Above all, he was a genuinely good man. Sean Ó hUiginn, the senior Irish diplomat who was one of the architects of the peace process, said: “He personified the decent, put-upon strand of Northern nationalism in a wonderfully attractive way. People in the Republic would say that if this good, honourable man is complaining, there must be something to his complaints. He thus had a very important and under-appreciated role in keeping the benign elements in the South engaged to some extent with the North during the Troubles, rather than falling back into the easy distancing mechanism that all Northerners were as bad as each other and were impossible people who could not be talked to or reasoned with.” In 2001 he gave up the possibility of leading his beloved SDLP in order to stand down as deputy first minister to care for his even more beloved wife, Gertrude, who was seriously ill with dementia.
They do not make politicians like Seamus Mallon these days. Northern Ireland will be lucky to see his like again.

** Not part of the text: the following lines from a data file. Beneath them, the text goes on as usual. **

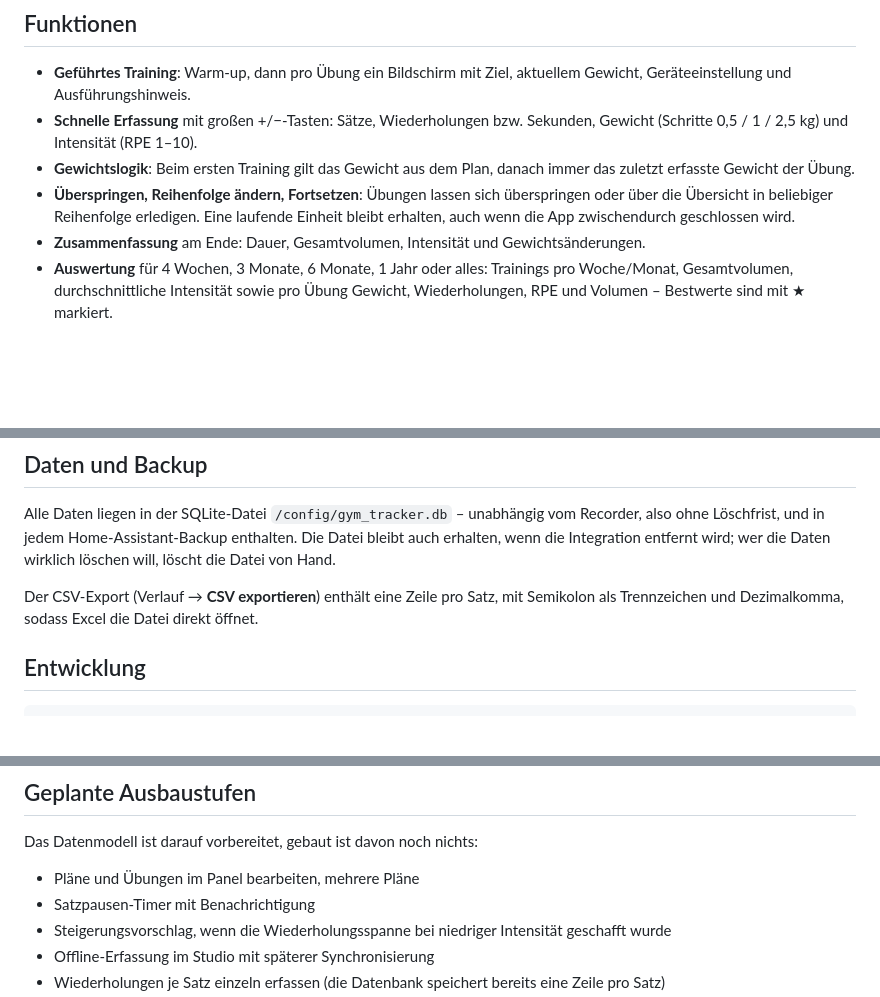
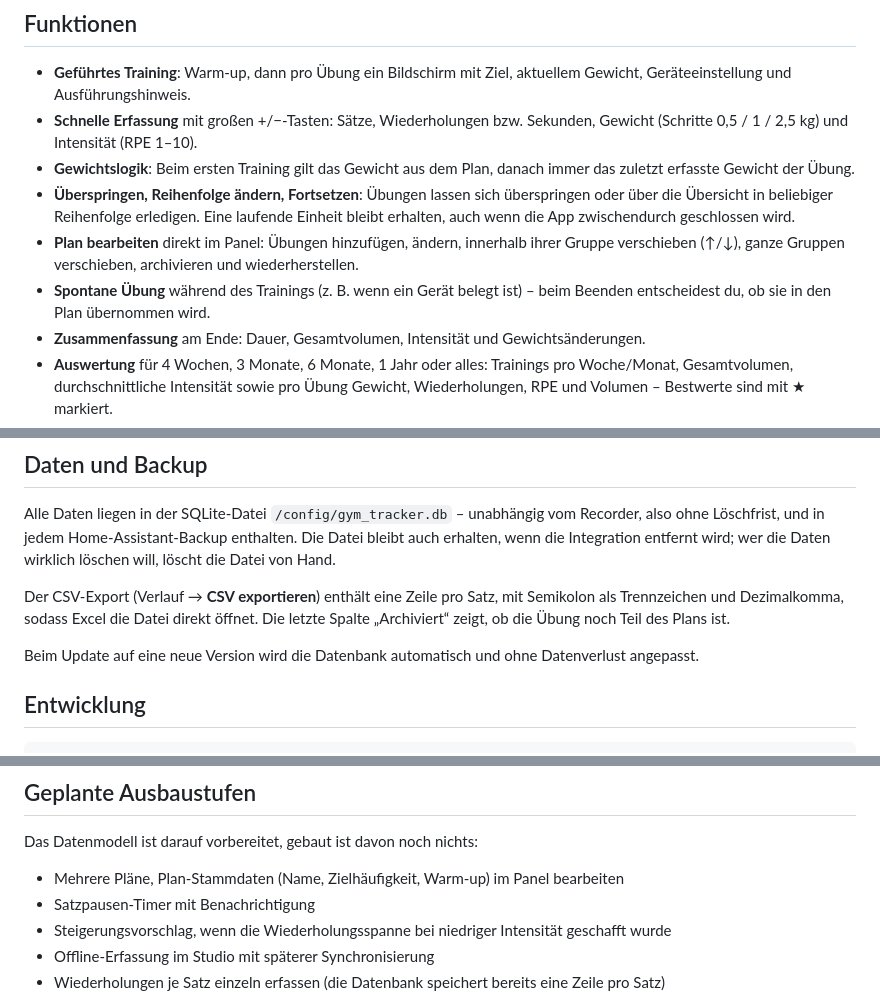
Before and after one commit to evilgrin09/haos-fitness-training-tracker, a Markdown page: README.md, 3 parts joined by grey strips. Rendered like a GitHub page; blank space fills up the shorter version.

```diff
--- a/README.md
+++ b/README.md
@@ -28,6 +28,10 @@ Die Screenshots zeigen Beispieldaten.
 - **Überspringen, Reihenfolge ändern, Fortsetzen**: Übungen lassen sich überspringen oder über
   die Übersicht in beliebiger Reihenfolge erledigen. Eine laufende Einheit bleibt erhalten,
   auch wenn die App zwischendurch geschlossen wird.
+- **Plan bearbeiten** direkt im Panel: Übungen hinzufügen, ändern, innerhalb ihrer Gruppe
+  verschieben (↑/↓), ganze Gruppen verschieben, archivieren und wiederherstellen.
+- **Spontane Übung** während des Trainings (z. B. wenn ein Gerät belegt ist) – beim Beenden
+  entscheidest du, ob sie in den Plan übernommen wird.
 - **Zusammenfassung** am Ende: Dauer, Gesamtvolumen, Intensität und Gewichtsänderungen.
 - **Auswertung** für 4 Wochen, 3 Monate, 6 Monate, 1 Jahr oder alles: Trainings pro Woche/Monat,
   Gesamtvolumen, durchschnittliche Intensität sowie pro Übung Gewicht, Wiederholungen, RPE und
@@ -96,7 +131,11 @@ ohne Löschfrist, und in jedem Home-Assistant-Backup enthalten. Die Datei bleibt
 wenn die Integration entfernt wird; wer die Daten wirklich löschen will, löscht die Datei von Hand.
 
 Der CSV-Export (Verlauf → **CSV exportieren**) enthält eine Zeile pro Satz, mit Semikolon als
-Trennzeichen und Dezimalkomma, sodass Excel die Datei direkt öffnet.
+Trennzeichen und Dezimalkomma, sodass Excel die Datei direkt öffnet. Die letzte Spalte
+„Archiviert“ zeigt, ob die Übung noch Teil des Plans ist.
+
+Beim Update auf eine neue Version wird die Datenbank automatisch und ohne Datenverlust
+angepasst.
 
 ## Entwicklung
 
@@ -117,7 +156,7 @@ node --check custom_components/gym_tracker/frontend/gym-tracker-panel.js
 
 Das Datenmodell ist darauf vorbereitet, gebaut ist davon noch nichts:
 
-- Pläne und Übungen im Panel bearbeiten, mehrere Pläne
+- Mehrere Pläne, Plan-Stammdaten (Name, Zielhäufigkeit, Warm-up) im Panel bearbeiten
 - Satzpausen-Timer mit Benachrichtigung
 - Steigerungsvorschlag, wenn die Wiederholungsspanne bei niedriger Intensität geschafft wurde
 - Offline-Erfassung im Studio mit späterer Synchronisierung
```
Also changed, not shown: other parts of README.md (+31 -0 lines), docs/images/plan.png (added), docs/images/uebung-hinzufuegen.png (added), 10 other files.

A Shared Home Place, by Seamus Mallon, with Andy Pollak, is published by Lilliput Press. This blog post is an extended version of an appreciation first published in the Belfast Telegraph.